Edit difference data
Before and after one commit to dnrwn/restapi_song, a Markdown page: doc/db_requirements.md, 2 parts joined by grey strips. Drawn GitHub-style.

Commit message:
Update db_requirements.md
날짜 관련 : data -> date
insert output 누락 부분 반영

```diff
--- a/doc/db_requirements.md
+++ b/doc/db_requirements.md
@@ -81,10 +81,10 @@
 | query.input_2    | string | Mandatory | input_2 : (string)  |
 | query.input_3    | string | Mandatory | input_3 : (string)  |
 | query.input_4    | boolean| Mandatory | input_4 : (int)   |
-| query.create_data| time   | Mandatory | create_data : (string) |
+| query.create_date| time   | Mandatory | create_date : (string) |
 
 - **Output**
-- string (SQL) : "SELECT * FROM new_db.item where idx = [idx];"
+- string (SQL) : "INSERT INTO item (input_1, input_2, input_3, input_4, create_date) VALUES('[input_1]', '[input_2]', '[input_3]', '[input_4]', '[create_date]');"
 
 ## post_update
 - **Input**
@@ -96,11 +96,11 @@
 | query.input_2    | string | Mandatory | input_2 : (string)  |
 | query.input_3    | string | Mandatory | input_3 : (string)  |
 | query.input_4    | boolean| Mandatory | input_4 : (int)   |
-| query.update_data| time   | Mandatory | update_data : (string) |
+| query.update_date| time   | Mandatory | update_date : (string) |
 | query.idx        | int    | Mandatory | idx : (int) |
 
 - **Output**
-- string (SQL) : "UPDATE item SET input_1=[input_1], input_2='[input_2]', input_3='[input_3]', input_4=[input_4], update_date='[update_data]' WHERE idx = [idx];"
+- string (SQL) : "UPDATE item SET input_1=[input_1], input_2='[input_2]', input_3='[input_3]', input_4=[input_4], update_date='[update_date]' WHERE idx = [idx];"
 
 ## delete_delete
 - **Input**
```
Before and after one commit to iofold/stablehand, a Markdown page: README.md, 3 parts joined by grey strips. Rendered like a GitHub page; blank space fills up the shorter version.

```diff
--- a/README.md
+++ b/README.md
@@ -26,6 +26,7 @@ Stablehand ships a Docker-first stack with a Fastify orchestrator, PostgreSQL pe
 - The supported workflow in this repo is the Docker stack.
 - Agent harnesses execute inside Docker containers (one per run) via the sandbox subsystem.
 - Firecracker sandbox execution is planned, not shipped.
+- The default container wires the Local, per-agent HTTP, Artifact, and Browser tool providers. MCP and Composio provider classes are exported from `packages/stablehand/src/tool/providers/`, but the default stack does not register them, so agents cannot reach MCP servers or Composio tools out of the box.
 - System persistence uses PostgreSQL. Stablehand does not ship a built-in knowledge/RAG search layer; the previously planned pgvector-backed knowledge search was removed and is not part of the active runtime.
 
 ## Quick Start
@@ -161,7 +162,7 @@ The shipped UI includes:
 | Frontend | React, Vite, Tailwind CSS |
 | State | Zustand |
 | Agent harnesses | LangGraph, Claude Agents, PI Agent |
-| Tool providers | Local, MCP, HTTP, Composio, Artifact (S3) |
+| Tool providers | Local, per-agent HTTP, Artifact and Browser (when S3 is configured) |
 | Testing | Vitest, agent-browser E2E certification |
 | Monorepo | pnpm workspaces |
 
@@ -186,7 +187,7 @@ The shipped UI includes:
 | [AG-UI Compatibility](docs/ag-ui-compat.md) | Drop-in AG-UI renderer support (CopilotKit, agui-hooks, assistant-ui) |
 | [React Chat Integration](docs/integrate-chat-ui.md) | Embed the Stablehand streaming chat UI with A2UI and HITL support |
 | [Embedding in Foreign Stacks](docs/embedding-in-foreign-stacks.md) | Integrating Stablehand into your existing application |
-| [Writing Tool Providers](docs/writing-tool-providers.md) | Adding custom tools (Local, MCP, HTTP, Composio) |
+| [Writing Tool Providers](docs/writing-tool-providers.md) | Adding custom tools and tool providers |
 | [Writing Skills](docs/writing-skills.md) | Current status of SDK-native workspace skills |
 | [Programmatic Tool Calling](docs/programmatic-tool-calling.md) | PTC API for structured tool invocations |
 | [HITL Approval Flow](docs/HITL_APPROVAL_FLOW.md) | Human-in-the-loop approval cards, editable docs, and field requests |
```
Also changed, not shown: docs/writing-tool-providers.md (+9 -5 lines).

Assignment - Keeping every word as it is, repeat all of the records.

Task solution -
Before and after one commit to dnrwn/restapi_song, a Markdown page: doc/db_requirements.md, 2 parts joined by grey strips. Drawn GitHub-style.

Commit message:
Update db_requirements.md
날짜 관련 : data -> date
insert output 누락 부분 반영

```diff
--- a/doc/db_requirements.md
+++ b/doc/db_requirements.md
@@ -81,10 +81,10 @@
 | query.input_2    | string | Mandatory | input_2 : (string)  |
 | query.input_3    | string | Mandatory | input_3 : (string)  |
 | query.input_4    | boolean| Mandatory | input_4 : (int)   |
-| query.create_data| time   | Mandatory | create_data : (string) |
+| query.create_date| time   | Mandatory | create_date : (string) |
 
 - **Output**
-- string (SQL) : "SELECT * FROM new_db.item where idx = [idx];"
+- string (SQL) : "INSERT INTO item (input_1, input_2, input_3, input_4, create_date) VALUES('[input_1]', '[input_2]', '[input_3]', '[input_4]', '[create_date]');"
 
 ## post_update
 - **Input**
@@ -96,11 +96,11 @@
 | query.input_2    | string | Mandatory | input_2 : (string)  |
 | query.input_3    | string | Mandatory | input_3 : (string)  |
 | query.input_4    | boolean| Mandatory | input_4 : (int)   |
-| query.update_data| time   | Mandatory | update_data : (string) |
+| query.update_date| time   | Mandatory | update_date : (string) |
 | query.idx        | int    | Mandatory | idx : (int) |
 
 - **Output**
-- string (SQL) : "UPDATE item SET input_1=[input_1], input_2='[input_2]', input_3='[input_3]', input_4=[input_4], update_date='[update_data]' WHERE idx = [idx];"
+- string (SQL) : "UPDATE item SET input_1=[input_1], input_2='[input_2]', input_3='[input_3]', input_4=[input_4], update_date='[update_date]' WHERE idx = [idx];"
 
 ## delete_delete
 - **Input**
```
Before and after one commit to iofold/stablehand, a Markdown page: README.md, 3 parts joined by grey strips. Rendered like a GitHub page; blank space fills up the shorter version.

```diff
--- a/README.md
+++ b/README.md
@@ -26,6 +26,7 @@ Stablehand ships a Docker-first stack with a Fastify orchestrator, PostgreSQL pe
 - The supported workflow in this repo is the Docker stack.
 - Agent harnesses execute inside Docker containers (one per run) via the sandbox subsystem.
 - Firecracker sandbox execution is planned, not shipped.
+- The default container wires the Local, per-agent HTTP, Artifact, and Browser tool providers. MCP and Composio provider classes are exported from `packages/stablehand/src/tool/providers/`, but the default stack does not register them, so agents cannot reach MCP servers or Composio tools out of the box.
 - System persistence uses PostgreSQL. Stablehand does not ship a built-in knowledge/RAG search layer; the previously planned pgvector-backed knowledge search was removed and is not part of the active runtime.
 
 ## Quick Start
@@ -161,7 +162,7 @@ The shipped UI includes:
 | Frontend | React, Vite, Tailwind CSS |
 | State | Zustand |
 | Agent harnesses | LangGraph, Claude Agents, PI Agent |
-| Tool providers | Local, MCP, HTTP, Composio, Artifact (S3) |
+| Tool providers | Local, per-agent HTTP, Artifact and Browser (when S3 is configured) |
 | Testing | Vitest, agent-browser E2E certification |
 | Monorepo | pnpm workspaces |
 
@@ -186,7 +187,7 @@ The shipped UI includes:
 | [AG-UI Compatibility](docs/ag-ui-compat.md) | Drop-in AG-UI renderer support (CopilotKit, agui-hooks, assistant-ui) |
 | [React Chat Integration](docs/integrate-chat-ui.md) | Embed the Stablehand streaming chat UI with A2UI and HITL support |
 | [Embedding in Foreign Stacks](docs/embedding-in-foreign-stacks.md) | Integrating Stablehand into your existing application |
-| [Writing Tool Providers](docs/writing-tool-providers.md) | Adding custom tools (Local, MCP, HTTP, Composio) |
+| [Writing Tool Providers](docs/writing-tool-providers.md) | Adding custom tools and tool providers |
 | [Writing Skills](docs/writing-skills.md) | Current status of SDK-native workspace skills |
 | [Programmatic Tool Calling](docs/programmatic-tool-calling.md) | PTC API for structured tool invocations |
 | [HITL Approval Flow](docs/HITL_APPROVAL_FLOW.md) | Human-in-the-loop approval cards, editable docs, and field requests |
```
Also changed, not shown: docs/writing-tool-providers.md (+9 -5 lines).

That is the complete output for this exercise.